Records drawn from a dataset:
┄┄┄┄┄┄┄┄┄┄┄┄┄┄┄┄┄┄┄┄

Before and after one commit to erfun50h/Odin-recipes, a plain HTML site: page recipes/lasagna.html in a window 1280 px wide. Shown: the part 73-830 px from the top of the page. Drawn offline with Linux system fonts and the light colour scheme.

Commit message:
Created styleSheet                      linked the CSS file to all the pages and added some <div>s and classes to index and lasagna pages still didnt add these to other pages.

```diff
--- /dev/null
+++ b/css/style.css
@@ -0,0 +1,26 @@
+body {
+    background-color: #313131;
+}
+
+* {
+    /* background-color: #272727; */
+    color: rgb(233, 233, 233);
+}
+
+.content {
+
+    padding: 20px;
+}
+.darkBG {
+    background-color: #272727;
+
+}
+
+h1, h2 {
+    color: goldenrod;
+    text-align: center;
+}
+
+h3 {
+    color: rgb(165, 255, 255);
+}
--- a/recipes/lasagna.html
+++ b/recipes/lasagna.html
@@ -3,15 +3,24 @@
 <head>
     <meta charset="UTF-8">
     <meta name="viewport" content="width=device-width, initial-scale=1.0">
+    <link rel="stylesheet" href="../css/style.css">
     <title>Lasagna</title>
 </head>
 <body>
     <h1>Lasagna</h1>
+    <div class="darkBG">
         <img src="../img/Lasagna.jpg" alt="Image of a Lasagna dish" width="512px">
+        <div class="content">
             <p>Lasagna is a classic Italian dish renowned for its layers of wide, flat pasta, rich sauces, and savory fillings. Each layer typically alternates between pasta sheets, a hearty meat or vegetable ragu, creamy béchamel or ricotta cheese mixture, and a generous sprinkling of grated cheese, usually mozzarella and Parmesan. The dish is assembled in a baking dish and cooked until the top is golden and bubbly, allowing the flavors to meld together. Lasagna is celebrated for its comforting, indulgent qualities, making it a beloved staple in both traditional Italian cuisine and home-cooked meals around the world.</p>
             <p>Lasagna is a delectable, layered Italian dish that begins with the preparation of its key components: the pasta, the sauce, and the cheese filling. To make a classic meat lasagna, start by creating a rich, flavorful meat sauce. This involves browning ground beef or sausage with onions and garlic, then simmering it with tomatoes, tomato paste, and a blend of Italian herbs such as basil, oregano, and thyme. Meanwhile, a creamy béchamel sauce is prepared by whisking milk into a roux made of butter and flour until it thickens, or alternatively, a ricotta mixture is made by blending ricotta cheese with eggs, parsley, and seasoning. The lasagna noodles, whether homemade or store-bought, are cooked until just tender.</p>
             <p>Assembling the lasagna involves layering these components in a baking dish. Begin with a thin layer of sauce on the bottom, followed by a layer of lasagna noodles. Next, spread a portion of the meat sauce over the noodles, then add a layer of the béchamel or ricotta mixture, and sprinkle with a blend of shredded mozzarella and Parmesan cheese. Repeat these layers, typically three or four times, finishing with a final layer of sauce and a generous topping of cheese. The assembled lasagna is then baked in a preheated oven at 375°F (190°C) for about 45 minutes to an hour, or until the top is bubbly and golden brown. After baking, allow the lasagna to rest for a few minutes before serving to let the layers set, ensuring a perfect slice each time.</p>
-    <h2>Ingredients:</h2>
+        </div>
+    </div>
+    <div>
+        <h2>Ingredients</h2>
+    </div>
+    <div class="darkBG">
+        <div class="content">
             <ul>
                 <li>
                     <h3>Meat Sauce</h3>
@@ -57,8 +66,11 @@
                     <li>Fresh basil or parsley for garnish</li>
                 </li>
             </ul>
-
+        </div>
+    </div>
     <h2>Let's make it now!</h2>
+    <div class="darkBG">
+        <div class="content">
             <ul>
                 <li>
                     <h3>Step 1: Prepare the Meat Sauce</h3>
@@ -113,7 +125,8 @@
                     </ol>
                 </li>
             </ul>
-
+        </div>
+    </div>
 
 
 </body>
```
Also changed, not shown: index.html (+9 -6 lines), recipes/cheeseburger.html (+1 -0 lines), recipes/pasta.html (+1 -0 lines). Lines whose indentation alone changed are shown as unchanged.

┄┄┄┄┄┄┄┄┄┄┄┄┄┄┄┄┄┄┄┄

In the records above, locate the lines holding the word "background". Copy each of them.

+    background-color: #313131;
+    /* background-color: #272727; */
+    background-color: #272727;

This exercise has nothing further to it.